(AVAILABLE DATA Opens)

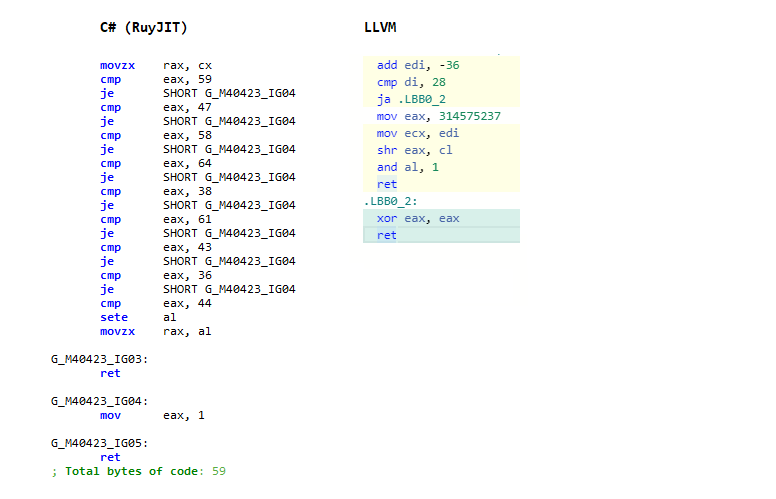
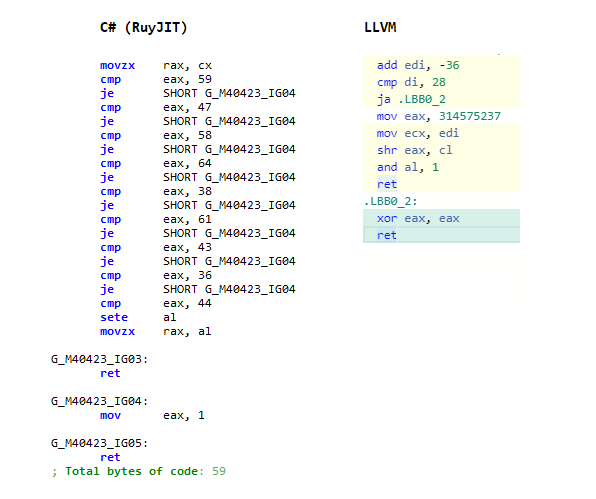
ef

diff --git a/_posts/2019-08-03-llvm-cmp-to-shr.md b/_posts/2019-08-03-llvm-cmp-to-shr.md
@@ -34,8 +34,57 @@ bool IsReservedCharacter(char character) // uint16_t
 {% endhighlight %}
 Now let's compare RuyJIT and LLVM:
 <!--more-->
+
+<figure class="alignleft">
+{% highlight nasm linenos %}
+; C# RuyJIT
+  movzx    rax, cx
+  cmp      eax, 59
+  je       SHORT G_M40423_IG04
+  cmp      eax, 47
+  je       SHORT G_M40423_IG04
+  cmp      eax, 58
+  je       SHORT G_M40423_IG04
+  cmp      eax, 64
+  je       SHORT G_M40423_IG04
+  cmp      eax, 38
+  je       SHORT G_M40423_IG04
+  cmp      eax, 61
+  je       SHORT G_M40423_IG04
+  cmp      eax, 43
+  je       SHORT G_M40423_IG04
+  cmp      eax, 36
+  je       SHORT G_M40423_IG04  
+  cmp      eax, 44
+  sete     al
+  movzx    rax, al
+G_M40423_IG03:
+  ret      
+G_M40423_IG04:
+  mov      eax, 1
+G_M40423_IG05:
+  ret
+{% endhighlight %}
+</figure>
+
+<figure class="alignleft">
+{% highlight nasm linenos %}
+; LLVM
+  add edi, -36
+  cmp di, 28
+  ja .LBB0_2
+  mov al, 1
+  movzx ecx, di
+  mov edx, 314575237        
+  bt rdx, rcx
+  jae .LBB0_2
+  ret
+.LBB0_2:
+  xor eax, eax
+  ret
+{% endhighlight %}
+</figure>
 <figure class="aligncenter">
-	<img src="/images/9cmp/p1.png" />
 </figure>
 
 As you can see C# generated a pretty simple set of 9 cmp + jumps. LLVM generated something strange with magic numbers and just two branches. Let's try to convert (disassemble) LLVM's output to C#:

(AVAILABLE DATA Closes)

BRIEF:
Note each line of the material holding "RuyJIT" and copy it out.

EXERCISE RESULT:
 Now let's compare RuyJIT and LLVM:
+; C# RuyJIT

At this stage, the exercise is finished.